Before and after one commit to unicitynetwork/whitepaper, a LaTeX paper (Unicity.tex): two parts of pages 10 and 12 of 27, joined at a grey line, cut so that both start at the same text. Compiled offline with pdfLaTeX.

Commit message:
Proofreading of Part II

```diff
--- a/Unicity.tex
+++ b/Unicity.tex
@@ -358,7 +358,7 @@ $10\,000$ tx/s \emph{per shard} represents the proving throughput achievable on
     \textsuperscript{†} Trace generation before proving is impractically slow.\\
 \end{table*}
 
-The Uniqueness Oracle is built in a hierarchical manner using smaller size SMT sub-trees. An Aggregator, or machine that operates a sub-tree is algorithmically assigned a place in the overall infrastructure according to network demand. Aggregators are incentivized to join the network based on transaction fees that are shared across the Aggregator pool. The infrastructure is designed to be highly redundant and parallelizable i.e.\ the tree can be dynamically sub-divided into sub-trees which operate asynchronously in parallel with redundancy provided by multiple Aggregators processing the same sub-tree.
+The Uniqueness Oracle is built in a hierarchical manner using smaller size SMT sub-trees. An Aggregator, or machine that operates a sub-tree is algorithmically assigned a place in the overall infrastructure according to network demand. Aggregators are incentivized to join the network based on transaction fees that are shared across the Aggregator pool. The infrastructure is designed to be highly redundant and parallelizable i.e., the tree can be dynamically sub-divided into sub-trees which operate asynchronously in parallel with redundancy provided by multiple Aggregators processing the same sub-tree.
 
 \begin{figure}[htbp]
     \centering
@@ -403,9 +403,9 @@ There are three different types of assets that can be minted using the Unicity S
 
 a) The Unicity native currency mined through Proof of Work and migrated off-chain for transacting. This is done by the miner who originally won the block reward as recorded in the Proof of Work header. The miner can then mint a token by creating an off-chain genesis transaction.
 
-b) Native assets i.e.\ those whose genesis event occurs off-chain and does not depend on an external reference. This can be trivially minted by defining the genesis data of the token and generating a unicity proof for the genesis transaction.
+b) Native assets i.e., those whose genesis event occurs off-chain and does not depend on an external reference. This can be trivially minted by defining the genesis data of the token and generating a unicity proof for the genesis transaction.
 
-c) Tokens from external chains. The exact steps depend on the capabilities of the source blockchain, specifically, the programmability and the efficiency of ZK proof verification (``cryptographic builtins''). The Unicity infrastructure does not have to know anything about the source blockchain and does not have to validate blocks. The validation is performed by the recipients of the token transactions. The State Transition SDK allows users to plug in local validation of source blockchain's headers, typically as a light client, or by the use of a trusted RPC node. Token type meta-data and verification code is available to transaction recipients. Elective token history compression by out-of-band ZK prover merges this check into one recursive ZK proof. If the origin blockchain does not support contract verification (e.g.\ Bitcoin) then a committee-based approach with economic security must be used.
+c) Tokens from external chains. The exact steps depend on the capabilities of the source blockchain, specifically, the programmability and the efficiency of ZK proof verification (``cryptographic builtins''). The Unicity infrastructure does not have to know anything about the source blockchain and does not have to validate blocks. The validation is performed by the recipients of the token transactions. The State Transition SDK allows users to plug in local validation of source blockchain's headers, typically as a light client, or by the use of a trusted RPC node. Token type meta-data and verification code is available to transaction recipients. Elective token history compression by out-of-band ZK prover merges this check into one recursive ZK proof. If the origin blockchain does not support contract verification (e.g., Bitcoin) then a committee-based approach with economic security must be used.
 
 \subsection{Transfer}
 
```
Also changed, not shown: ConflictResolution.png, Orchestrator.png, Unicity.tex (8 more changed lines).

* * *

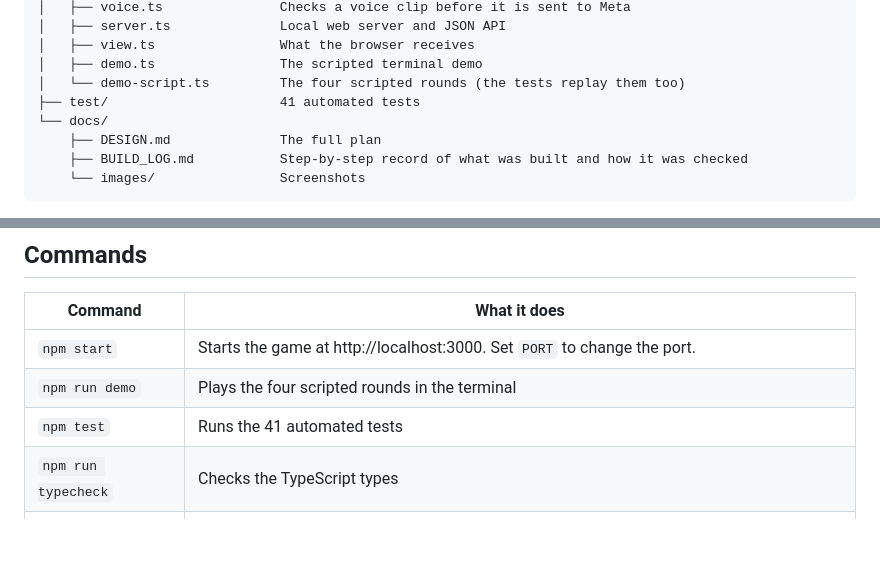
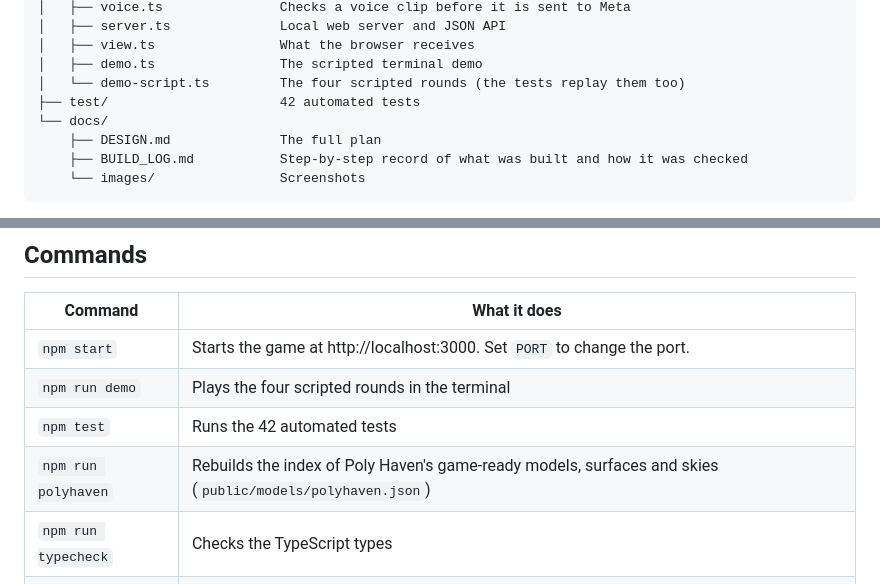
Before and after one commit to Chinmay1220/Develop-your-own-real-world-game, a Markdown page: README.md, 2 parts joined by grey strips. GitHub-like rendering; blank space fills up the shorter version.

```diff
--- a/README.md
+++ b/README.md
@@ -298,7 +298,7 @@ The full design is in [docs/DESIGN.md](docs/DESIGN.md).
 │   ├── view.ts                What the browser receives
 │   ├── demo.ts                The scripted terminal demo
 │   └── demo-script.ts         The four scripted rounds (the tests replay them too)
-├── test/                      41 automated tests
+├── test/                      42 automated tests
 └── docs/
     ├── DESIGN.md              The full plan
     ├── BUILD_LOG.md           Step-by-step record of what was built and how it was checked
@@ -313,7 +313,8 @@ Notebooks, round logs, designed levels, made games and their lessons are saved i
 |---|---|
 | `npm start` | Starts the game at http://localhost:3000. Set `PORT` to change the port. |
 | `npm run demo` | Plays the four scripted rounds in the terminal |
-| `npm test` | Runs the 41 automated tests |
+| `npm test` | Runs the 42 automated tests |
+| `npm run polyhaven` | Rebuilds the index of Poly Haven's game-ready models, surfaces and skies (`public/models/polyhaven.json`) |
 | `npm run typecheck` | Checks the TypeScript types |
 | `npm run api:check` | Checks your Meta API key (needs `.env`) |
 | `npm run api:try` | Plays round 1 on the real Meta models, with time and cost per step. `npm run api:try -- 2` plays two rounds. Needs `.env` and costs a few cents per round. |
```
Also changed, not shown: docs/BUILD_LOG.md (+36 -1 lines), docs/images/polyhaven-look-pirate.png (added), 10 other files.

> [What to produce]:
List all lines from the entries that include the word "tests".

> [Reply]:
 │   └── demo-script.ts         The four scripted rounds (the tests replay them too)
-├── test/                      41 automated tests
+├── test/                      42 automated tests
-| `npm test` | Runs the 41 automated tests |
+| `npm test` | Runs the 42 automated tests |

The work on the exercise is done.